Publishers who offer a gold route often recoup their costs by charging the author a fee when their work is accepted for publication. Article processing charges (APCs) typically range between £200 - £5000, depending the discipline and the journal.
Certain research funders
offer financial support to funded authors to pay APCs. Discounts may be applied for scholarly society members, invited contributions, or in exchange for editorial or reviewer duties.
enter into agreements with institutions to offset the cost of APCs against subscriptions. Others waive fees when one or more authors are early career researchers, or based in a developing country.
Publishing on an open access platform without paying a fee is often known as 'diamond' open access. Most 'diamond' OA publishers rely on financial support from a charity, scholarly/professional institution or official body.
If you are unable to pay an article processing charge, you are likely to retain the right to make your 'accepted manuscript' open in your institutional repository: 'green' open access.
Choosing where to publish
The SHERPA partnership of UKHEIs, funded by Jisc, maintains a number of online services to support open access publishing, including:
- SHERPA Romeo: search by journal title or publisher for a shortcut to authors' options for gold or green open access;
- SHERPA Juliet: search by funder for an overview of their OA criteria for funded authors;
- SHERPA FACT: search by journal and funder for an instant check on whether the journal's OA options will enable you to comply with your funder's terms.
Choosing a licence
A key part of publishing open access material is ensuring that readers understand what permissions they have for re-use of the material. The Open Access Scholarly Publishers Association offers best practice guidelines on licensing and attribution in open access:
Beware of predatory publishers who "lie about their business practices for the purpose of attracting paying authors" (Rick Anderson, 2019).
- David H. Kaye, Emeritus Professor of Law at Penn State, blogs regularly about encounters with Flaky Academic Journals in all disciplines. You can search the blog content for any references to journals you're worried about.
- The international Committee on Publication Ethics (COPE) has published a discussion document (2019) identifying the key issues and proposing solutions to predatory publishing.
- Cabell's International Blacklist is a "searchable database of deceptive and predatory academic journals". Access is for subscribers only. If you encounter any suggestion that a journal has been blacklisted by Cabell's, treat this as a warning sign.
- Hull Professor of Nursing Roger Watson has recorded a podcast (2016) on "steps you can take to protect yourself" from predatory publishers.

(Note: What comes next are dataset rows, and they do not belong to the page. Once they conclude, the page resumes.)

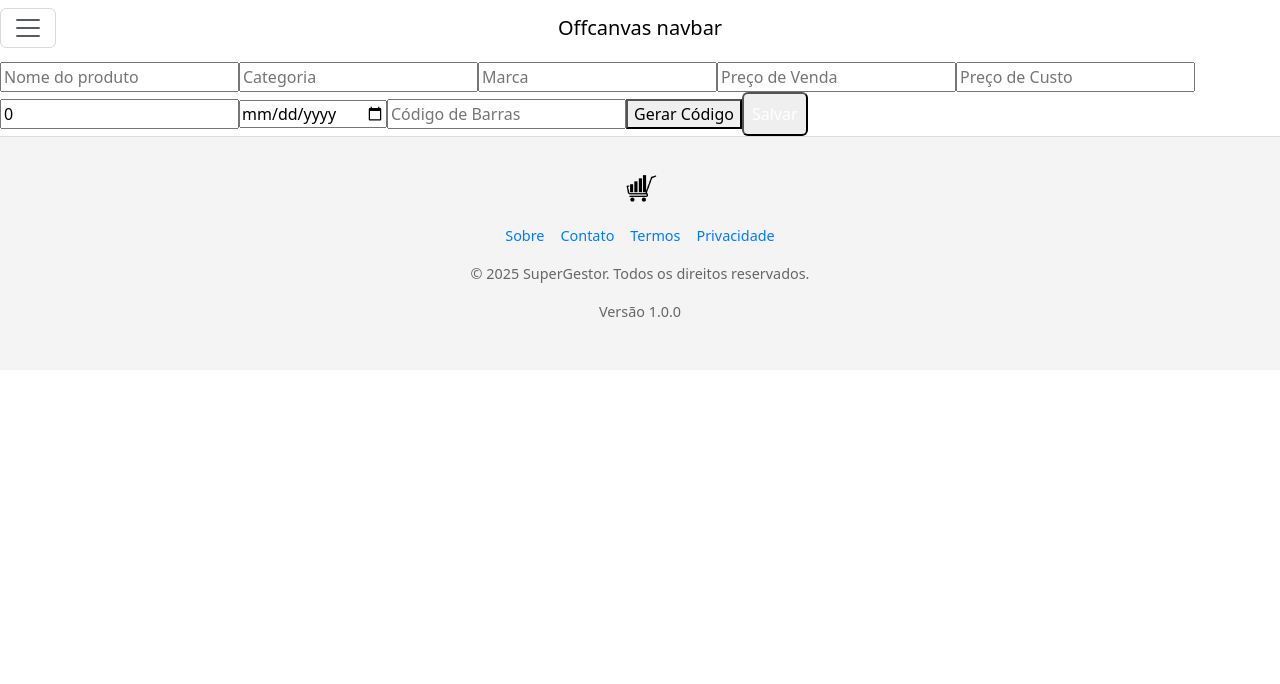
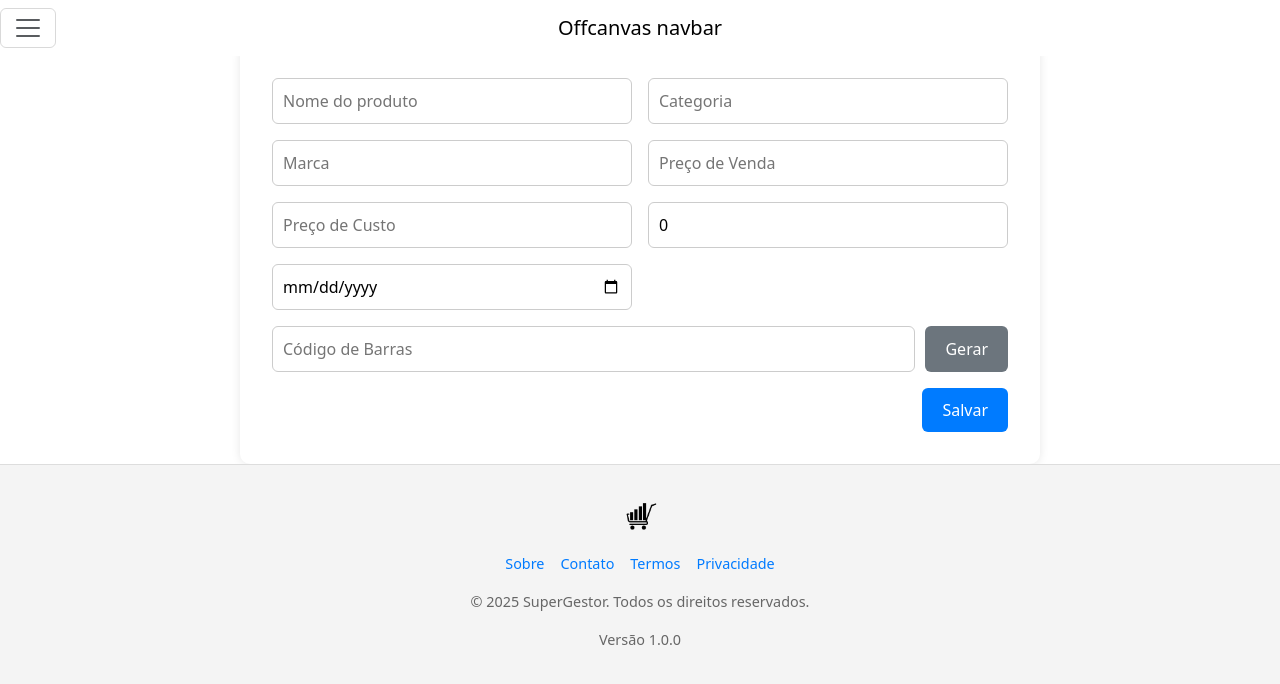
Before and after one commit to guilherme-lf/SaaSIdea, an Angular app: page /cadastro-produto in a window 1280 px wide. Shown: the top 684 px of the page. Built offline with nearby package versions, Linux system fonts and the light colour scheme.

Commit message:
att cad-prod

```diff
--- a/src/app/cad-prod/cad-prod.component.css
+++ b/src/app/cad-prod/cad-prod.component.css
@@ -0,0 +1,67 @@
+.form-container {
+    display: grid;
+    grid-template-columns: 1fr;
+    gap: 1rem;
+    max-width: 800px;
+    margin: 0 auto;
+    padding: 2rem;
+    background-color: #ffffff;
+    border-radius: 10px;
+    box-shadow: 0 0 10px rgba(0, 0, 0, 0.1);
+  }
+
+  @media (min-width: 600px) {
+    .form-container {
+      grid-template-columns: repeat(2, 1fr); /* Máximo 2 por linha */
+    }
+  }
+
+  .form-input {
+    width: 100%;
+    padding: 10px;
+    font-size: 1rem;
+    border: 1px solid #ccc;
+    border-radius: 6px;
+  }
+
+  .codigo-container {
+    display: flex;
+    gap: 10px;
+    grid-column: span 2;
+    flex-wrap: wrap;
+  }
+
+  .codigo-container input {
+    flex: 1;
+  }
+
+  .botao-salvar {
+    grid-column: span 2;
+    text-align: right;
+  }
+
+  .btn-primario, .btn-secundario {
+    padding: 10px 20px;
+    font-size: 1rem;
+    border-radius: 6px;
+    border: none;
+    color: #fff;
+    cursor: pointer;
+    transition: 0.3s;
+  }
+
+  .btn-primario {
+    background-color: #007bff;
+  }
+
+  .btn-primario:hover {
+    background-color: #0056b3;
+  }
+
+  .btn-secundario {
+    background-color: #6c757d;
+  }
+
+  .btn-secundario:hover {
+    background-color: #5a6268;
+  }
--- a/src/app/cad-prod/cad-prod.component.html
+++ b/src/app/cad-prod/cad-prod.component.html
@@ -1,20 +1,30 @@
-<h2 class="text-xl font-bold mb-4">Cadastro de Produto</h2>
+<h2 class="text-2xl font-bold mb-6">Cadastro de Produto</h2>
 
-<form (ngSubmit)="cadastrarProduto()" #produtoForm="ngForm" class="grid gap-4">
+<form (ngSubmit)="cadastrarProduto()" #produtoForm="ngForm" class="form-container">
 
-  <input type="text" placeholder="Nome do produto" [(ngModel)]="produto.nome" name="nome" required />
-  <input type="text" placeholder="Categoria" [(ngModel)]="produto.categoria" name="categoria" />
-  <input type="text" placeholder="Marca" [(ngModel)]="produto.marca" name="marca" />
+  <input type="text" placeholder="Nome do produto" [(ngModel)]="produto.nome" name="nome" class="form-input" />
 
-  <input type="number" step="0.01" placeholder="Preço de Venda" [(ngModel)]="produto.preco_venda" name="preco_venda" required />
-  <input type="number" step="0.01" placeholder="Preço de Custo" [(ngModel)]="produto.preco_custo" name="preco_custo" />
+  <input type="text" placeholder="Categoria" [(ngModel)]="produto.categoria" name="categoria" class="form-input" />
 
-  <input type="number" placeholder="Quantidade em Estoque" [(ngModel)]="produto.quantidade" name="quantidade" />
-  <input type="date" placeholder="Validade" [(ngModel)]="produto.validade" name="validade" />
+  <input type="text" placeholder="Marca" [(ngModel)]="produto.marca" name="marca" class="form-input" />
 
-  <input type="text" placeholder="Código de Barras" [(ngModel)]="produto.codigo_barras" name="codigo_barras" />
-  <button type="button" (click)="gerarCodigo()">Gerar Código</button>
+  <input type="number" step="0.01" placeholder="Preço de Venda" [(ngModel)]="produto.preco_venda" name="preco_venda" class="form-input" />
 
-  <button type="submit" class="bg-blue-500 text-white p-2 rounded">Salvar</button>
+  <input type="number" step="0.01" placeholder="Preço de Custo" [(ngModel)]="produto.preco_custo" name="preco_custo" class="form-input" />
+
+  <input type="number" placeholder="Quantidade em Estoque" [(ngModel)]="produto.quantidade" name="quantidade" class="form-input" />
+
+  <input type="date" placeholder="Validade" [(ngModel)]="produto.validade" name="validade" class="form-input" />
+
+  <!-- Código de barras + botão Gerar na mesma linha -->
+  <div class="codigo-container">
+    <input type="text" placeholder="Código de Barras" [(ngModel)]="produto.codigo_barras" name="codigo_barras" class="form-input" />
+    <button type="button" (click)="gerarCodigo()" class="btn-secundario">Gerar</button>
+  </div>
+
+  <!-- Botão Salvar alinhado à direita -->
+  <div class="botao-salvar">
+    <button type="submit" class="btn-primario">Salvar</button>
+  </div>
 
 </form>
--- a/src/app/landing/landing.component.css
+++ b/src/app/landing/landing.component.css
@@ -13,7 +13,7 @@
   max-width: 90%;
   margin: 0 auto;
   padding: 0 40px;
-  background: linear-gradient(to bottom, #007bff, #2196f3);
+  background: linear-gradient(to bottom, #0077ff, #2888f7);
   border-radius: 10px;
 }
 
```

Think. Check. Submit. is a tool developed by scholarly publishers and societies, to offer researchers a checklist that will help them decide if a publisher is trustworthy: